Jeff’s wandering around, packing stuff, getting ready to (hopefully) go home to Bloomington tomorrow. There are so many reminders everywhere. We went to Kangaroo Kids, a used clothing store/maternity support store that we frequented when we lived here post-transplant. Jasmine, ever the natural bargain hunter, loved the store. The owner recognized us, and, in her very typical upbeat way, asked how the girls were doing — meaning Jasmine and Gabrielle. She was totally unprepared for Jeff to tell her that Jasmine died last Saturday. Very gracious, very kind. I find that reaction a lot these past few days, even from strangers.
Last night we went to the airport to buy plane tickets for my dad, brother and sister-in-law to come for Jasmine’s memorial. The woman at the counter was harried and we were asking for some strange things. I asked about a bereavement rate, which she furnished. Because we were flying them into Chicago, and buying in St. Louis, she asked us what brought us to St. Louis.
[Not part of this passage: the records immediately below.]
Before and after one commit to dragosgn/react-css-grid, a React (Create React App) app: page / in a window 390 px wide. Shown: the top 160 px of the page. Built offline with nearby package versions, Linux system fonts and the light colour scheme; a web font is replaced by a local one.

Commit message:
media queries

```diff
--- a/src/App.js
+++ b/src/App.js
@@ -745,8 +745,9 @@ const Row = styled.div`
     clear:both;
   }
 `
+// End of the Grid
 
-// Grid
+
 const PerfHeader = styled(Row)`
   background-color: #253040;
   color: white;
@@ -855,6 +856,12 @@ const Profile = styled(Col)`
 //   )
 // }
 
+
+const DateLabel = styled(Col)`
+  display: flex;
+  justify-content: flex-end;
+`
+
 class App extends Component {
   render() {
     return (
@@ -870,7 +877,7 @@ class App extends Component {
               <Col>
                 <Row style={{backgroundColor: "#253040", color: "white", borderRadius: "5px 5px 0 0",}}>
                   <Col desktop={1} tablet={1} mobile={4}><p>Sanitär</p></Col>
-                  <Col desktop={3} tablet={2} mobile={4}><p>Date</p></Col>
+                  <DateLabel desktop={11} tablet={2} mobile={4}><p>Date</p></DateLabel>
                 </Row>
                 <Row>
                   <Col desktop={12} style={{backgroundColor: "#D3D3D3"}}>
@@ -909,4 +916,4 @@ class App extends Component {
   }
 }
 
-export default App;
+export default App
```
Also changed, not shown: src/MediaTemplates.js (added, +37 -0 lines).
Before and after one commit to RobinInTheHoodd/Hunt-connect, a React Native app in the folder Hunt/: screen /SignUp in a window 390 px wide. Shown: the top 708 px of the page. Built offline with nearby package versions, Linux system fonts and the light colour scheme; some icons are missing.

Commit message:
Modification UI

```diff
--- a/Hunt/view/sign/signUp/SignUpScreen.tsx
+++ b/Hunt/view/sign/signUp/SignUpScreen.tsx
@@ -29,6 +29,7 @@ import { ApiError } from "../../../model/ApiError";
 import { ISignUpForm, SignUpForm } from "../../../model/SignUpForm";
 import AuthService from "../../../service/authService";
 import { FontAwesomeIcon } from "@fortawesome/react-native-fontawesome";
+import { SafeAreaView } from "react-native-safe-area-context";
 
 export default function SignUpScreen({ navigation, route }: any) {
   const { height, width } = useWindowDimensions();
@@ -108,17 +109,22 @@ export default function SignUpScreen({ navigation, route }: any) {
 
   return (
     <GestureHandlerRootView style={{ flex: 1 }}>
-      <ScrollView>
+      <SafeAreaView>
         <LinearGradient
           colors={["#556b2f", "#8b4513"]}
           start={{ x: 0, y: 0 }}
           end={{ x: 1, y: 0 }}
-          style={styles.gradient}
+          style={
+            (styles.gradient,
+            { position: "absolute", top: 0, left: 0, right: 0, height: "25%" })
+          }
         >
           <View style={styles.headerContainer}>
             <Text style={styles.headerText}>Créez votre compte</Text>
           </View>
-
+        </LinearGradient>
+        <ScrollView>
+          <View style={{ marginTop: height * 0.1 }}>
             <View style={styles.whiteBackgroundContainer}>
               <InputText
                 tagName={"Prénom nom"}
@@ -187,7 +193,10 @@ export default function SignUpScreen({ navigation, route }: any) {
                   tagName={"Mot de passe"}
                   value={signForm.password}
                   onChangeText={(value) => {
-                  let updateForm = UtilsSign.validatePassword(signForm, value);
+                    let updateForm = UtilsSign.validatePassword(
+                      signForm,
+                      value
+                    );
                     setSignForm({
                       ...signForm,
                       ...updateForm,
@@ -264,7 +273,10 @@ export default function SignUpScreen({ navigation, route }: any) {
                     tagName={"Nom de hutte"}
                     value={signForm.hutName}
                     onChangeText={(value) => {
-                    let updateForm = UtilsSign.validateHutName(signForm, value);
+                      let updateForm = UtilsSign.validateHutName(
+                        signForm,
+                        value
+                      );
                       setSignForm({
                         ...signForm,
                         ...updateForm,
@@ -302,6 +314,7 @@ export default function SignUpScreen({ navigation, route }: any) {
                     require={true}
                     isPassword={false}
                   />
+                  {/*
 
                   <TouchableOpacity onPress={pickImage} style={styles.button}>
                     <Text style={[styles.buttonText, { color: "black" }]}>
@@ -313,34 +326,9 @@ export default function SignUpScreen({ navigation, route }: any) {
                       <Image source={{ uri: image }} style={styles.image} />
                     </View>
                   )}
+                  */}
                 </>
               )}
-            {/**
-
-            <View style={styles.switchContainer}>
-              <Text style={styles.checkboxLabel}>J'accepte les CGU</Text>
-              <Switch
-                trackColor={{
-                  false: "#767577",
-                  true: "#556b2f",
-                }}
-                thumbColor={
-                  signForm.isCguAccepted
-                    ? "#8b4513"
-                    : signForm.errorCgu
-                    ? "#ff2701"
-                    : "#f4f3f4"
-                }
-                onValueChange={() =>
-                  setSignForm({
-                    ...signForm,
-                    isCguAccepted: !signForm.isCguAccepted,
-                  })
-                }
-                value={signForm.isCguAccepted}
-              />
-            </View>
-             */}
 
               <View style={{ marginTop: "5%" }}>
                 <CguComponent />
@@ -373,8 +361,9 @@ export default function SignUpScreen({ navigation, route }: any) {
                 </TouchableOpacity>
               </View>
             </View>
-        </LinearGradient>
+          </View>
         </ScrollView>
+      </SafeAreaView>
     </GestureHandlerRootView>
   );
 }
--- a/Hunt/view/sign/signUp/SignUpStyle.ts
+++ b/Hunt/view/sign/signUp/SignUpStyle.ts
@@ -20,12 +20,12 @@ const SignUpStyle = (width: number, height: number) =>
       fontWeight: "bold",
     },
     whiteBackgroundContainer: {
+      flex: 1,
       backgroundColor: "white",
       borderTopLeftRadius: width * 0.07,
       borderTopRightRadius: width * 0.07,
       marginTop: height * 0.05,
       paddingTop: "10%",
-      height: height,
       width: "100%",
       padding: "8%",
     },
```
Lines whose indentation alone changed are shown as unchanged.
When we told her, she gave us her condolences and then worked really hard to make things as easy as possible for us.
Sunday we went shopping for clothes to wear to Jasmine’s service here in St. Louis. Jeff wanted to look his best for her, so we went to the Men’s Wearhouse to get a suit. The salesperson was very nice to us, and then asked if we were getting the suit for a special occasion. Jeff and I, both very raw from the night before, teared up. Jeff told him it was for his daugther’s memorial service on Monday. He was so kind to Jeff. He apologized, but didn’t harp on it and made sure Jeff walked away with his suit nicely tailored and helped him get all the needed accessories. He wasn’t pushy and didn’t try to sell us the most expensive suit in the store. He was very classy.
Yesterday we went to the crematorium to anoint Jasmine with some oils, say prayers over her body, and leave a written prayer to be cremated with her. It was extremely hard for us — we knew we could really be thrown for a loop by seeing her. She’d had an autopsy and also donated corneas and heart valves. The director there was so very gracious. He brought her in for us, let us have as much time as we needed with her, and most importantly, he made her appear peaceful and very presentable. He draped a beautiful handmade quilt over her body from the chest down. He was visibly moved by Jasmine and scaled the costs down for us considerably. When we left, he was red-eyed. I don’t imagine that happens much in his profession.
Two things I know after the past few days. First, Jasmine continues to touch people even after she is gone. Jeff said yesterday that even if there was no afterlife, it was comforting to know that Jasmine lives in the hearts of so many people she met. I miss her so deeply and it is soothing to me to hear that others miss her too. Second, people are very compassionate when death takes a child. No one has said anything insensitive and several are willing to admit they simply don’t know what to say. That is so much easier to deal with than something insincere or hurtful, however unintentional.
I also know my world is forever divided into Before and After. Every day carries before and after — it is time we are speaking of, after all. But this event divides my life into Before and After. I’m not sure what After is going to be like. Right now, I pretty much hate it. My only solace is knowing Jasmine is no longer suffering.
Grieving for Jasmine is the darkest thing I have ever done. I cry often and have actually had to increase my water intake because I’m losing so much. Nights are the hardest for me. I lay in bed and am inundated by memories, thoughts and doubts. Tonight I keep thinking about how she was so emotional when she took that first dose of steroids and how I held her as best I could while she cried about being so sick. I keep remembering how she liked to slip her hand into mine as we walked. I can almost feel it there if I hold the image strongly enough. I miss her so much.